"We are not re-negotiating NAFTA," said a spokesman for Prime Minister Stephen Harper, who is in Mexico for Wednesday's so-called Three Amigos summit with Obama and Mexican President Enrique Pena Nieto.
"It would be inaccurate to say so."
Still, the Froman comments caused some head-scratching on different parts of the continent.
One watcher of Canada-U.S. relations said it was unclear whether Froman meant to say NAFTA provisions might actually be reopened in the new trade talks, or whether he was just trying to cast the TPP as different from a 20-year-old agreement that is relatively unpopular in the U.S.
A 2010 poll by the Pew Center points to seemingly contradictory attitudes in the U.S. on trade.
Some 76 per cent of respondents said they supported more trade with Canada, and 52 per cent said they supported more with Mexico, but only 35 per cent of those surveyed said they liked NAFTA.
The Canadian-American Business Council said it's probably best if North American countries team up to negotiate as a united front with Asia — and not renegotiate NAFTA against each other.
"We took note of USTR Ambassador Froman's comments today that the Obama Administration is looking to the TPP to fulfill a campaign promise to renegotiate NAFTA," said Maryscott Greenwood, a D.C.-based senior adviser with the council.
"Our view is that while NAFTA needs to be modernized, all in all it was a success and we would hope that the NAFTA countries approach future trade deals together as a block instead of as competitors."
There was a similar message in a document released Tuesday by the Wilson Center, a Washington-based think-tank.
The 68-page report on North American relations suggests the three countries stand to gain if they approach the TPP as a united front. One benefit of that approach, it said, was that goods built by more than one NAFTA country would be treated the same way in the new trade zone.
The report also touted the benefits of greater internal North American trade.
It cited a study that the average Mexican product purchased in the U.S. carried 40 per cent American content — and that the average Canadian product purchased in the U.S. carried 25 per cent American content.
By comparison, the figure for Chinese goods was only four per cent.
At an event at the Wilson Institute, timed to coincide with the Mexican summit, one panellist suggested those stats make a mockery of a famous prediction from 1992 presidential candidate Ross Perot — that NAFTA would send U.S. jobs to Mexico.

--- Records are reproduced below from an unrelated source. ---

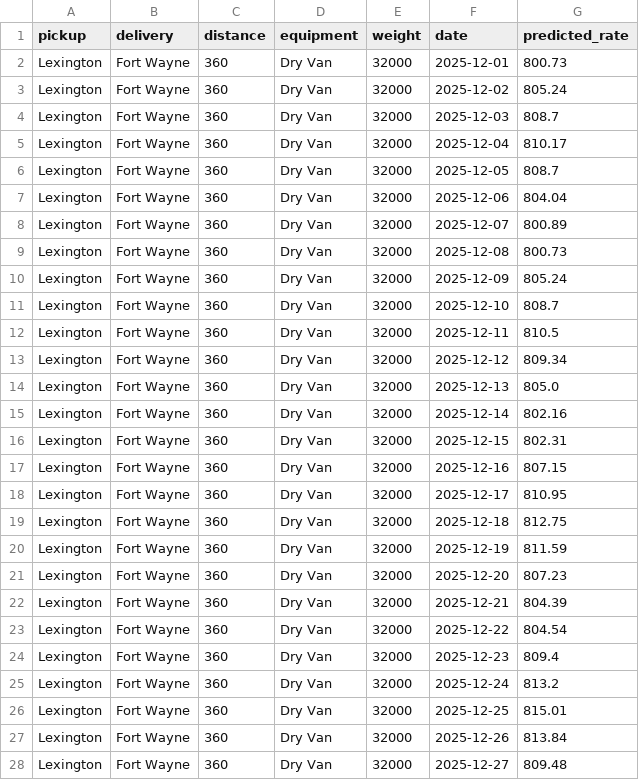
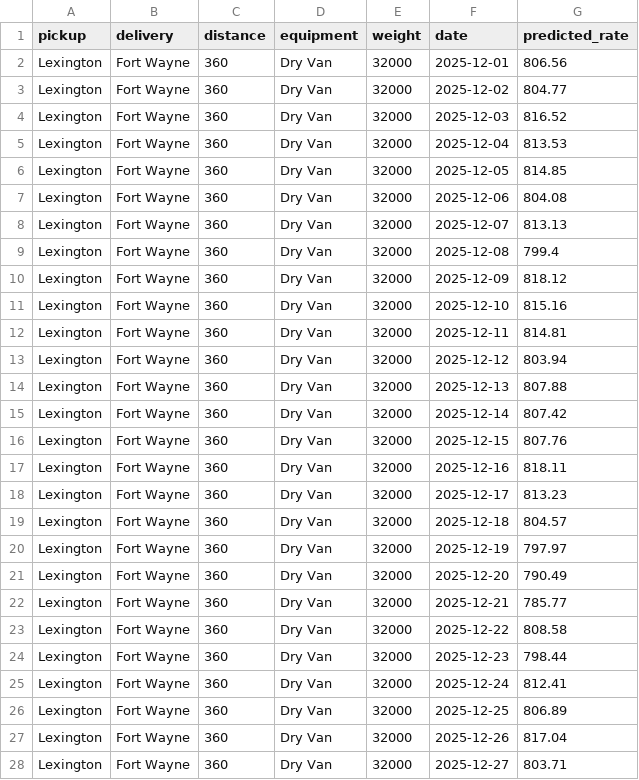
Before and after one commit to TunaKomurcu/freight-rate-prediction, a CSV file: data/december_chart_inputs.csv, drawn as a sheet; only a part is shown; the diff covers the shown part only.

```diff
--- a/data/december_chart_inputs.csv
+++ b/data/december_chart_inputs.csv
@@ -1,28 +1,28 @@
 pickup,delivery,distance,equipment,weight,date,predicted_rate
-Lexington,Fort Wayne,360,Dry Van,32000,2025-12-01,800.73
-Lexington,Fort Wayne,360,Dry Van,32000,2025-12-02,805.24
-Lexington,Fort Wayne,360,Dry Van,32000,2025-12-03,808.7
-Lexington,Fort Wayne,360,Dry Van,32000,2025-12-04,810.17
-Lexington,Fort Wayne,360,Dry Van,32000,2025-12-05,808.7
-Lexington,Fort Wayne,360,Dry Van,32000,2025-12-06,804.04
-Lexington,Fort Wayne,360,Dry Van,32000,2025-12-07,800.89
-Lexington,Fort Wayne,360,Dry Van,32000,2025-12-08,800.73
-Lexington,Fort Wayne,360,Dry Van,32000,2025-12-09,805.24
-Lexington,Fort Wayne,360,Dry Van,32000,2025-12-10,808.7
-Lexington,Fort Wayne,360,Dry Van,32000,2025-12-11,810.5
-Lexington,Fort Wayne,360,Dry Van,32000,2025-12-12,809.34
-Lexington,Fort Wayne,360,Dry Van,32000,2025-12-13,805.0
-Lexington,Fort Wayne,360,Dry Van,32000,2025-12-14,802.16
-Lexington,Fort Wayne,360,Dry Van,32000,2025-12-15,802.31
-Lexington,Fort Wayne,360,Dry Van,32000,2025-12-16,807.15
-Lexington,Fort Wayne,360,Dry Van,32000,2025-12-17,810.95
-Lexington,Fort Wayne,360,Dry Van,32000,2025-12-18,812.75
-Lexington,Fort Wayne,360,Dry Van,32000,2025-12-19,811.59
-Lexington,Fort Wayne,360,Dry Van,32000,2025-12-20,807.23
-Lexington,Fort Wayne,360,Dry Van,32000,2025-12-21,804.39
-Lexington,Fort Wayne,360,Dry Van,32000,2025-12-22,804.54
-Lexington,Fort Wayne,360,Dry Van,32000,2025-12-23,809.4
-Lexington,Fort Wayne,360,Dry Van,32000,2025-12-24,813.2
-Lexington,Fort Wayne,360,Dry Van,32000,2025-12-25,815.01
-Lexington,Fort Wayne,360,Dry Van,32000,2025-12-26,813.84
-Lexington,Fort Wayne,360,Dry Van,32000,2025-12-27,809.48
+Lexington,Fort Wayne,360,Dry Van,32000,2025-12-01,806.56
+Lexington,Fort Wayne,360,Dry Van,32000,2025-12-02,804.77
+Lexington,Fort Wayne,360,Dry Van,32000,2025-12-03,816.52
+Lexington,Fort Wayne,360,Dry Van,32000,2025-12-04,813.53
+Lexington,Fort Wayne,360,Dry Van,32000,2025-12-05,814.85
+Lexington,Fort Wayne,360,Dry Van,32000,2025-12-06,804.08
+Lexington,Fort Wayne,360,Dry Van,32000,2025-12-07,813.13
+Lexington,Fort Wayne,360,Dry Van,32000,2025-12-08,799.4
+Lexington,Fort Wayne,360,Dry Van,32000,2025-12-09,818.12
+Lexington,Fort Wayne,360,Dry Van,32000,2025-12-10,815.16
+Lexington,Fort Wayne,360,Dry Van,32000,2025-12-11,814.81
+Lexington,Fort Wayne,360,Dry Van,32000,2025-12-12,803.94
+Lexington,Fort Wayne,360,Dry Van,32000,2025-12-13,807.88
+Lexington,Fort Wayne,360,Dry Van,32000,2025-12-14,807.42
+Lexington,Fort Wayne,360,Dry Van,32000,2025-12-15,807.76
+Lexington,Fort Wayne,360,Dry Van,32000,2025-12-16,818.11
+Lexington,Fort Wayne,360,Dry Van,32000,2025-12-17,813.23
+Lexington,Fort Wayne,360,Dry Van,32000,2025-12-18,804.57
+Lexington,Fort Wayne,360,Dry Van,32000,2025-12-19,797.97
+Lexington,Fort Wayne,360,Dry Van,32000,2025-12-20,790.49
+Lexington,Fort Wayne,360,Dry Van,32000,2025-12-21,785.77
+Lexington,Fort Wayne,360,Dry Van,32000,2025-12-22,808.58
+Lexington,Fort Wayne,360,Dry Van,32000,2025-12-23,798.44
+Lexington,Fort Wayne,360,Dry Van,32000,2025-12-24,812.41
+Lexington,Fort Wayne,360,Dry Van,32000,2025-12-25,806.89
+Lexington,Fort Wayne,360,Dry Van,32000,2025-12-26,817.04
+Lexington,Fort Wayne,360,Dry Van,32000,2025-12-27,803.71
```
Also changed, not shown: 4 edited cells elsewhere in this file, validation_predictions.csv, 13 other files.
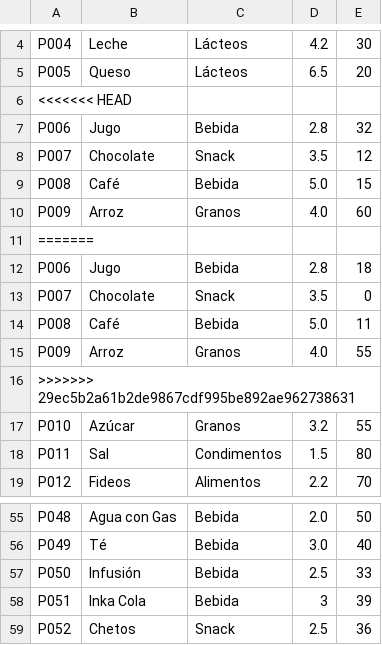
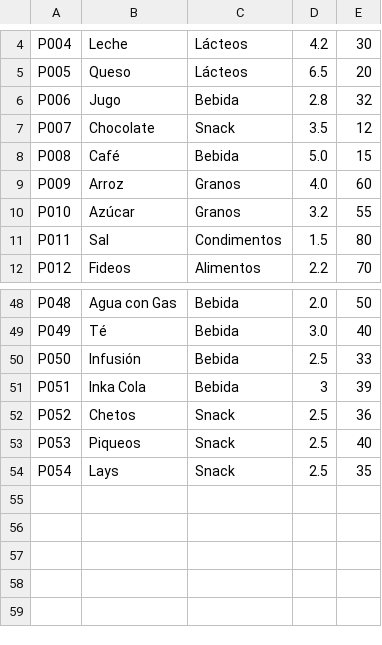
Before and after one commit to kp8083171-crypto/tienda-, a CSV file: inventario.csv, drawn as a sheet; only a part is shown, gaps mark what is left out; removed rows and columns are numbered as before the commit, all else as after; the diff names each change by its address in the sheet, - before the commit and + after, or states it on an @@ line.

```diff
--- a/inventario.csv
+++ b/inventario.csv
-row 6: <<<<<<< HEAD
-row 11: =======
-row 12: P006 | Jugo | Bebida | 2.8 | 18
-row 13: P007 | Chocolate | Snack | 3.5 | 0
-row 14: P008 | Café | Bebida | 5.0 | 11
-row 15: P009 | Arroz | Granos | 4.0 | 55
-row 16: >>>>>>> 29ec5b2a61b2de9867cdf995be892ae962738631
+row 53: P053 | Piqueos | Snack | 2.5 | 40
+row 54: P054 | Lays | Snack | 2.5 | 35
```
Also changed, not shown: 2 other files.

The centre's Christopher Wilson said NAFTA has actually proven to be a defence mechanism — against the risk of losing jobs to China.
Also on HuffPost